* [Problem details]
The word "parts": say how many lines of the data below contain it, and give the number alone.

(Change detection outputs)
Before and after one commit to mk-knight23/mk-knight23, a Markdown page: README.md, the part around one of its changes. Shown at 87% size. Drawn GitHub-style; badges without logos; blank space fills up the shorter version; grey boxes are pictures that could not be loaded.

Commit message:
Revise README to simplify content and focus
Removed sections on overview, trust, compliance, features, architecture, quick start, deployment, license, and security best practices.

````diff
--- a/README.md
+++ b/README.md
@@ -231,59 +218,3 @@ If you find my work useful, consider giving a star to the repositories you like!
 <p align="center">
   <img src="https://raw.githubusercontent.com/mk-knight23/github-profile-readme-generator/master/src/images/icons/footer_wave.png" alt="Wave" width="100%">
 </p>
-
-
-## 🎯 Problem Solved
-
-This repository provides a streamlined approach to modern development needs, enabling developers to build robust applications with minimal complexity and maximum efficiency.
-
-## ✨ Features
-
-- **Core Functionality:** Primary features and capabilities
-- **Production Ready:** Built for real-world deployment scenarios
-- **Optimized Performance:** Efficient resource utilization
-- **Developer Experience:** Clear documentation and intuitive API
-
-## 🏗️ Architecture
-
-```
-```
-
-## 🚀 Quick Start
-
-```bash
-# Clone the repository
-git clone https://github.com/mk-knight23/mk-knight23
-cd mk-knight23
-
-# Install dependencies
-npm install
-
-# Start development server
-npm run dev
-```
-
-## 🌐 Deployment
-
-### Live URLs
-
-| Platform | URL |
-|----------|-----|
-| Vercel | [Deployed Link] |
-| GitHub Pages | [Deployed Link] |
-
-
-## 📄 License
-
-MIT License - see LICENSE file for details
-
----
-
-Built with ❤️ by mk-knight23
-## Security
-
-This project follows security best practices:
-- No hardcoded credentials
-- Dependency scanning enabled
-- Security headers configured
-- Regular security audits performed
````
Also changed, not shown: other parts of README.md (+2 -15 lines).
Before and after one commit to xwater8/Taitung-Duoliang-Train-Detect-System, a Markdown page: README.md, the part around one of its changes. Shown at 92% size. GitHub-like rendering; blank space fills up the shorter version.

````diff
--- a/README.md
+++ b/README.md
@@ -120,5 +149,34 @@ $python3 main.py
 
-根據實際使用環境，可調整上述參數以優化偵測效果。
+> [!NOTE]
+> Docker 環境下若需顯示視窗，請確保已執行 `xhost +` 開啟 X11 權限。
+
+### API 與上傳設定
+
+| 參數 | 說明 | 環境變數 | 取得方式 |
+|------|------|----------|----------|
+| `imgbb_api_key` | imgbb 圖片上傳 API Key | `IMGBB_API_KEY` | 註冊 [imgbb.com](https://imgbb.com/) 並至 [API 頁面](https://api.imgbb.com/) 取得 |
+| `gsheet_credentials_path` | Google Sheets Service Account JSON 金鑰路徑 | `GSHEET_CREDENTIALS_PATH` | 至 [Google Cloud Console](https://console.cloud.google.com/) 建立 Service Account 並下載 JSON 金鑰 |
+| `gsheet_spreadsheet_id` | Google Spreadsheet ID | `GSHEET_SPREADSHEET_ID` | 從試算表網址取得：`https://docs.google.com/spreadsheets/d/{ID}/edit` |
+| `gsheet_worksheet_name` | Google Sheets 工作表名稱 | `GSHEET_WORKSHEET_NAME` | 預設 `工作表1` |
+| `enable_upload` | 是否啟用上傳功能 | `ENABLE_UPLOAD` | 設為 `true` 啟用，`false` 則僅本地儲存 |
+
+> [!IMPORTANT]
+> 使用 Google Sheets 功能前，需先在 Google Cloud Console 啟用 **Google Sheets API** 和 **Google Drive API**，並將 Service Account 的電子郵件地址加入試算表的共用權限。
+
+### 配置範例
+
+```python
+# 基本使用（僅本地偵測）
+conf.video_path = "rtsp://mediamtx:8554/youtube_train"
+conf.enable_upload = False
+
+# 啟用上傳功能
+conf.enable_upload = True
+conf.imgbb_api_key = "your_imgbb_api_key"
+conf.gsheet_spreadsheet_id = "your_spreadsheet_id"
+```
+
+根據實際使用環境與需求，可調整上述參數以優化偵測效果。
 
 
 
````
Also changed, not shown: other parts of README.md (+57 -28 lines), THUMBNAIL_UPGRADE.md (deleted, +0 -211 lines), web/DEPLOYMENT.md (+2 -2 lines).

* [Response for this exercise]
2